2. There are many methods of mixing noodle dough.

The recipe calls for making the dough in a stand mixer or a food processor. The only mixing tools I had were my hands. And it worked!

If you're in the same boat, be prepared to knead by hand for upwards of 20 minutes, until you get a smooth, satiny dough that feels good in your hands. (Watch the video above to see what the dough should look like.) If it becomes too tough to work with, cover it and let it rest for a few minutes before continuing to knead. Again: Trust me, it's worth it.

3. Don't underestimate the importance of rest.

Let the dough rest. I repeat: Let. It. Rest. The gluten has a chance to relax (and you can, too). The overnight rest is vital to maximizing the stretchiness of the noodles. When you remove the dough from the fridge, separate the dough into smaller pieces, cover them, and rest them again. This brings the dough to room temperature and further relaxes that gluten, making stretching a breeze.

4. Pull, slap, and tear with confidence (and loosen up).

This is where you will know if you followed the steps properly, and let’s just say my first batch was a disaster. The dough tore in places before it was half the length needed for separating, and thick blobs of dough formed at the ends of the noodles as I pulled them. I was encouraged by colleagues who'd made this recipe who told me to go slow as I got the hang of it (and assured me that no matter what the noodles looked like, they would still taste great).

Before I started my second batch, I checked in with Jason Wang about my technique, and he told me I was grasping onto the ends a little too hard. I needed to loosen up.

“The ends of the dough should be held like a hot potato . . . you don't want to hold on too tightly where your fingers will make indents,” he said. “This way when you pull, the dough actually leaves your hands and thins out.” 

slapping and stretching noodle dougha gif of pulling noodles

After a few more attempts, as I loosened my grip and I got into a more fluid motion, my noodle pulling began to improve. I was pretty impressed, if I do say so myself. And as you tear the noodles, don’t worry if the edges look imperfect. That’s part of the noodles’ charm! Sauces and vinaigrettes cling to those raggedy edges, so you can enjoy a distinctly luscious eating experience. (More on that in a minute.)

Hand-pulled noodles, ready to cook
My hand-pulled noodles, right before being boiled

5. Keep your surface oiled and your dough covered.

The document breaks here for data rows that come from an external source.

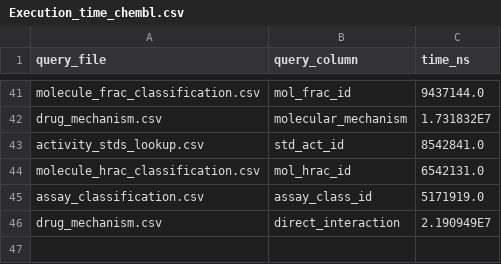
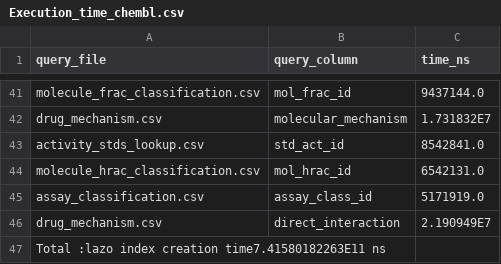
Before and after one commit to sadia-4/SketchJoin, a CSV file: lazo_results/Execution_time_chembl.csv, drawn as a sheet; only a part is shown, gaps mark what is left out.

Commit message:
Update Execution_time_chembl.csv

```diff
--- a/lazo_results/Execution_time_chembl.csv
+++ b/lazo_results/Execution_time_chembl.csv
@@ -46 +46,2 @@ assay_classification.csv,assay_class_id,5171919.0
 drug_mechanism.csv,direct_interaction,2.190949E7
+Total :lazo index creation time7.41580182263E11 ns
```
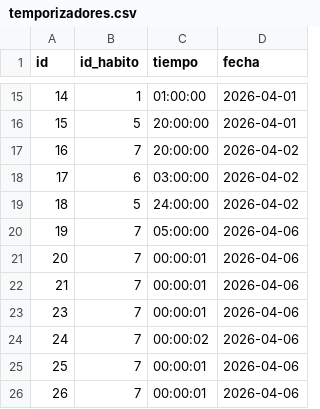
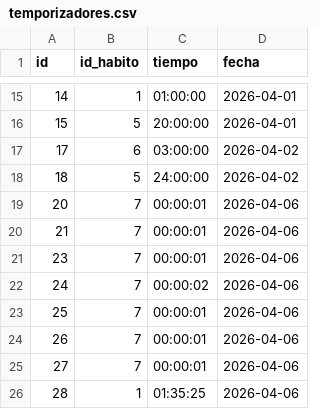
Before and after one commit to jvarlan/habit-tracker, a CSV file: datos/temporizadores.csv, drawn as a sheet; only a part is shown, gaps mark what is left out; the shorter side is filled out with more unchanged rows.

```diff
--- a/datos/temporizadores.csv
+++ b/datos/temporizadores.csv
@@ -16,6 +16,4 @@ id,id_habito,tiempo,fecha
 15,5,20:00:00,2026-04-01
-16,7,20:00:00,2026-04-02
 17,6,03:00:00,2026-04-02
 18,5,24:00:00,2026-04-02
-19,7,05:00:00,2026-04-06
 20,7,00:00:01,2026-04-06
```
Also changed, not shown: 3 other files.
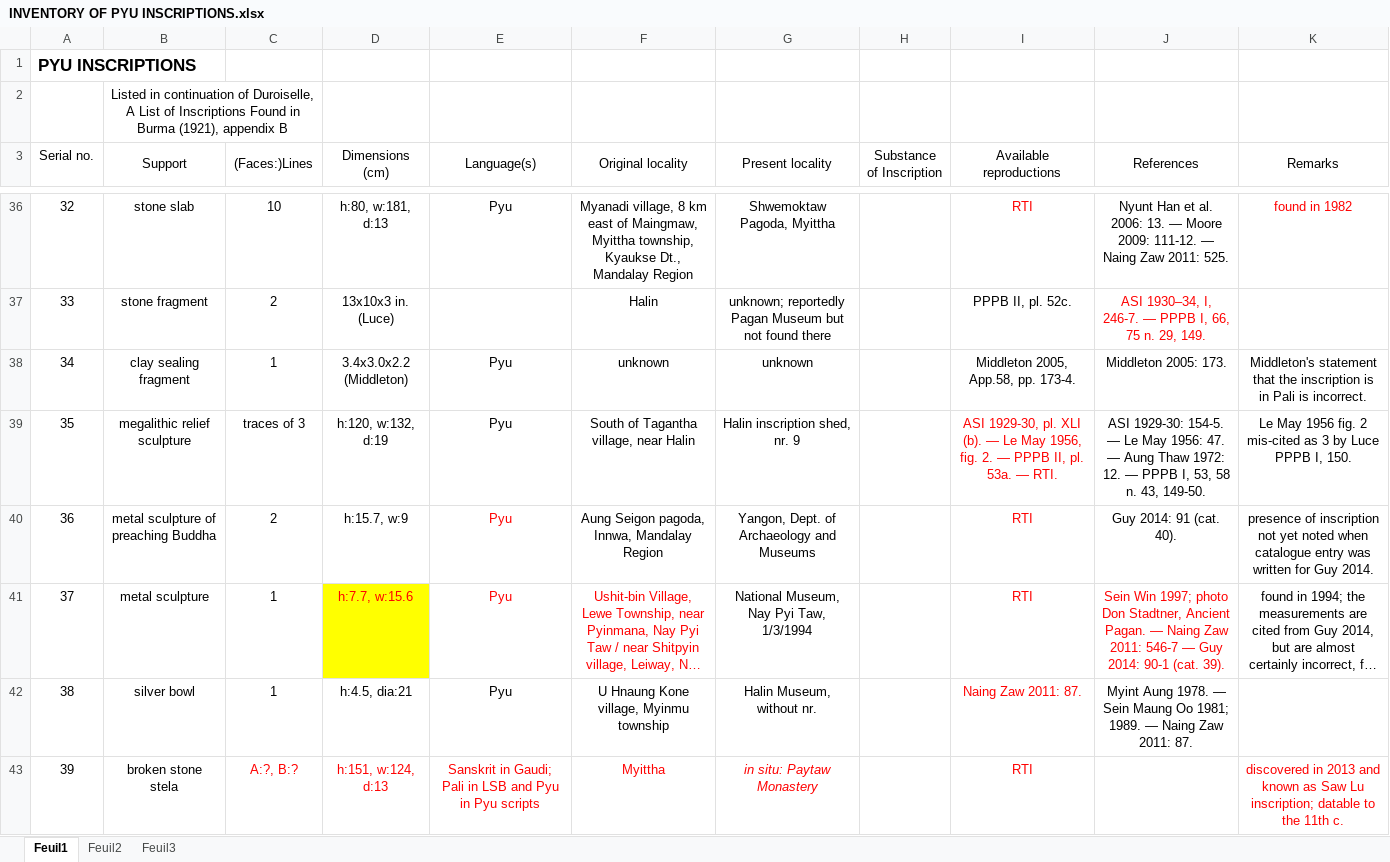
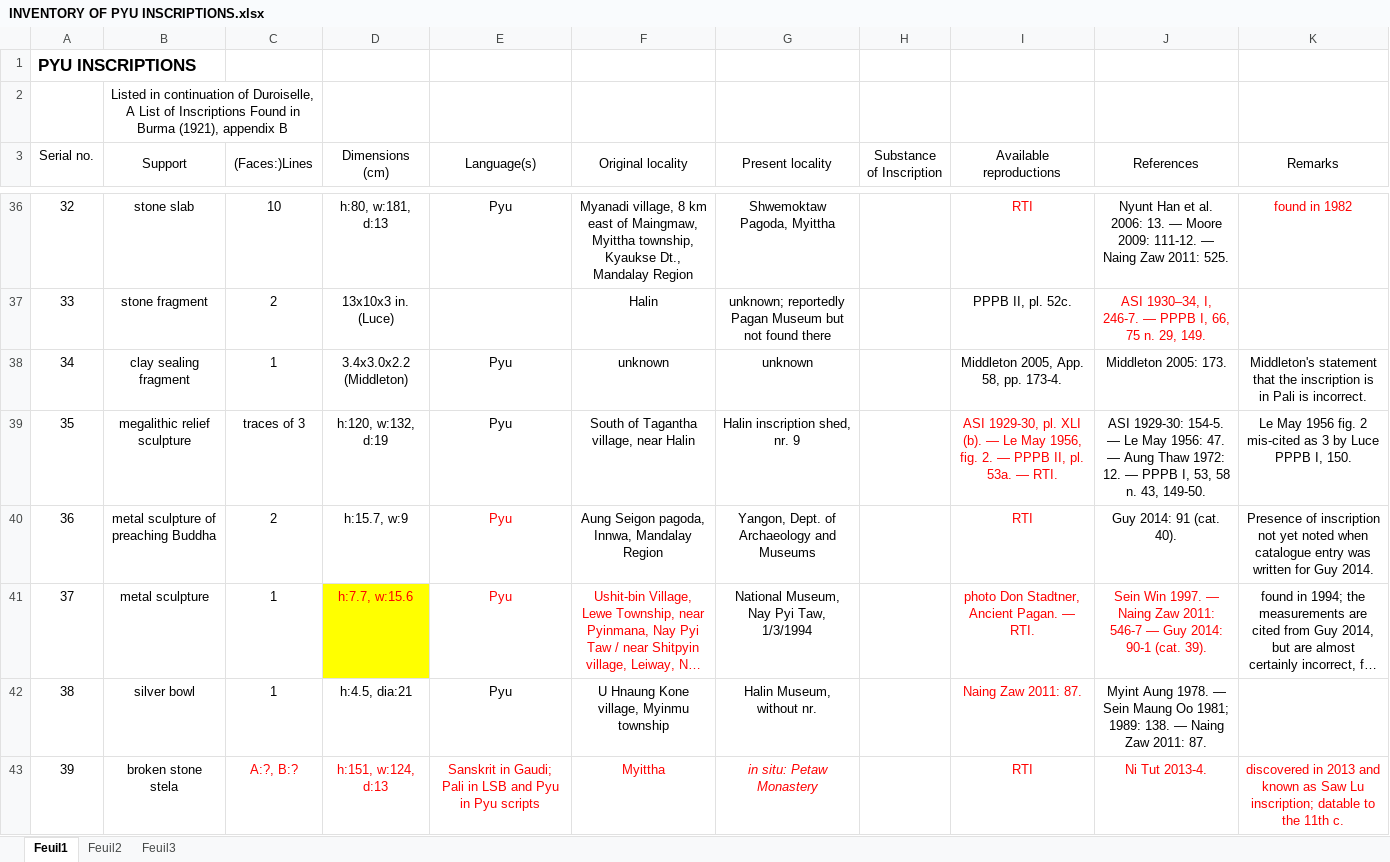
Before and after one commit to LinguList/pyu-inscriptions, an Excel workbook: inventory/INVENTORY OF PYU INSCRIPTIONS.xlsx, sheet Feuil1, drawn as a sheet; only a part is shown, gaps mark what is left out; long unchanged cells end in …; values as stored, in another font and other column widths than the file's, no borders; the diff covers the shown part only; the diff names each change by its address in the sheet, - before the commit and + after, or states it on an @@ line.

```diff
--- a/inventory/INVENTORY OF PYU INSCRIPTIONS.xlsx (sheet Feuil1)
+++ b/inventory/INVENTORY OF PYU INSCRIPTIONS.xlsx (sheet Feuil1)
-I38 (Available reproductions): Middleton 2005, App.58, pp. 173-4.
+I38 (Available reproductions): Middleton 2005, App. 58, pp. 173-4.
-K40 (Remarks): presence of inscription…
+K40 (Remarks): Presence of inscription…
-I41 (Available reproductions): RTI
+I41 (Available reproductions): photo Don Stadtner, Ancient Pagan. — RTI.
-J41 (References): Sein Win 1997; photo Don Stadtner, Ancient Pagan. — Naing…
+J41 (References): Sein Win 1997. — Naing…
-J42 (References): …Oo 1981; 1989. — Naing…
+J42 (References): …Oo 1981; 1989: 138. — Naing…
-G43 (Present locality): in situ: Paytaw Monastery
+G43 (Present locality): in situ: Petaw Monastery
-J43 (References): (empty)
+J43 (References): Ni Tut 2013-4.
```
Also changed, not shown: 2 added rows, 2 removed rows, 10 edited cells and cell formats elsewhere in this sheet, 13 other files.
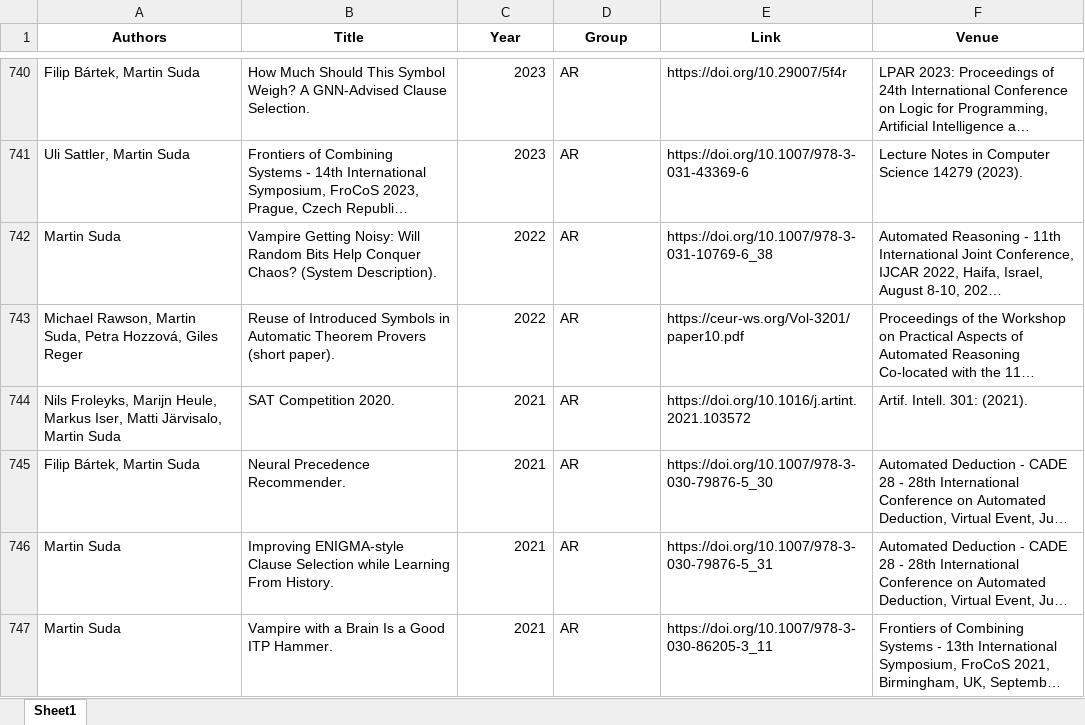
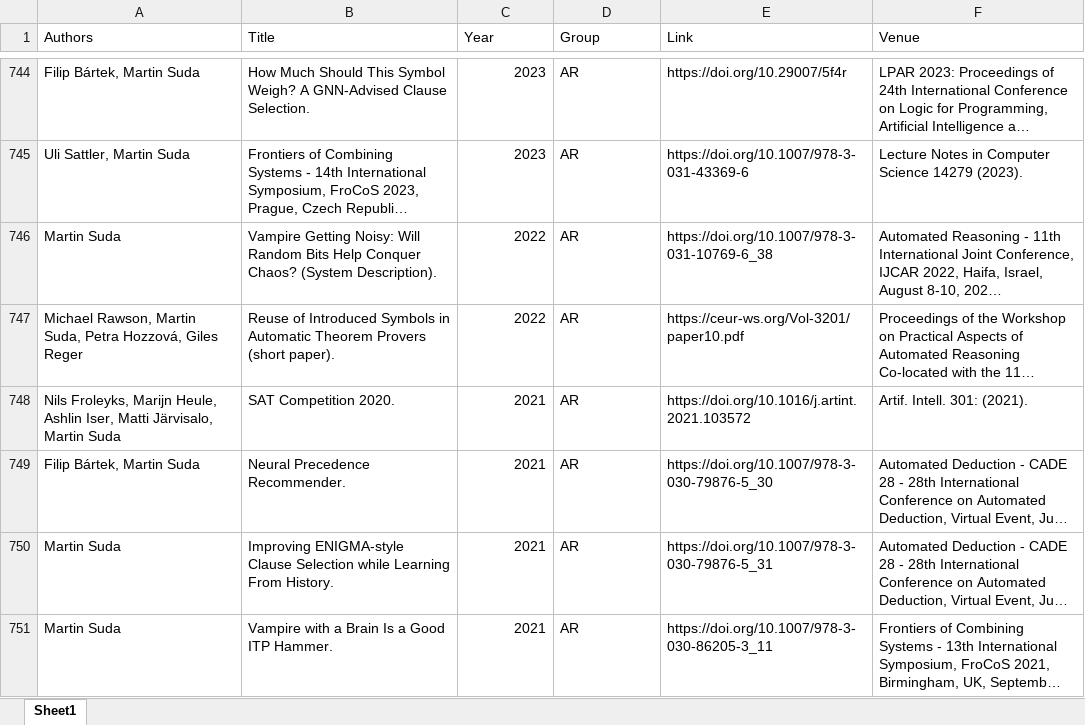
Before and after one commit to ai4reason/ai4reason.github.io, an Excel workbook: docs/download/publications.xlsx, sheet Sheet1, drawn as a sheet; only a part is shown, gaps mark what is left out; long unchanged cells end in …; values as stored, in another font and other column widths than the file's, no borders; addresses are those after the commit; the diff covers the shown part only; the diff names each change by its address in the sheet, - before the commit and + after, or states it on an @@ line.

```diff
--- a/docs/download/publications.xlsx (sheet Sheet1)
+++ b/docs/download/publications.xlsx (sheet Sheet1)
@@ A1:F1 bold: on → off, alignment: center → left @@
-A748 (Authors): …Marijn Heule, Markus Iser, Matti…
+A748 (Authors): …Marijn Heule, Ashlin Iser, Matti…
```
Also changed, not shown: 7 added rows and 3 edited cells elsewhere in this sheet, 2 other files.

To prevent sticking and to keep the dough supple, be sure to use vegetable oil on your countertop and on the top of the dough. Remember to cover the pieces you’re not using with plastic wrap. I forgot this step when pulling my second batch of noodles and noticed cracks forming on the edges as I pulled and separated them. They didn’t stretch as well or get as thin as I would have liked. 

6. Hand-pulled noodles are a blank slate.

After cooking the noodles for just a couple minutes in boiling water, I had tender, chewy, and perfectly cooked noodles ready for slurping. For the sauce, I followed our recipe and tossed them in a chili oil vinaigrette, but the sauce possibilities really are endless here. Cooks have commented on the recipe page that they added chili crisp or tossed them in this Ginger-Scallion Everything Sauce. As for Wang's favorite way to eat them?

“At this moment I enjoy having them with our spicy cumin lamb, which is not traditionally enjoyed with noodles,” he said. “But of course hot oil–seared is the most original version.” You can never go wrong with the classics.

 Give it a try. I believe in you.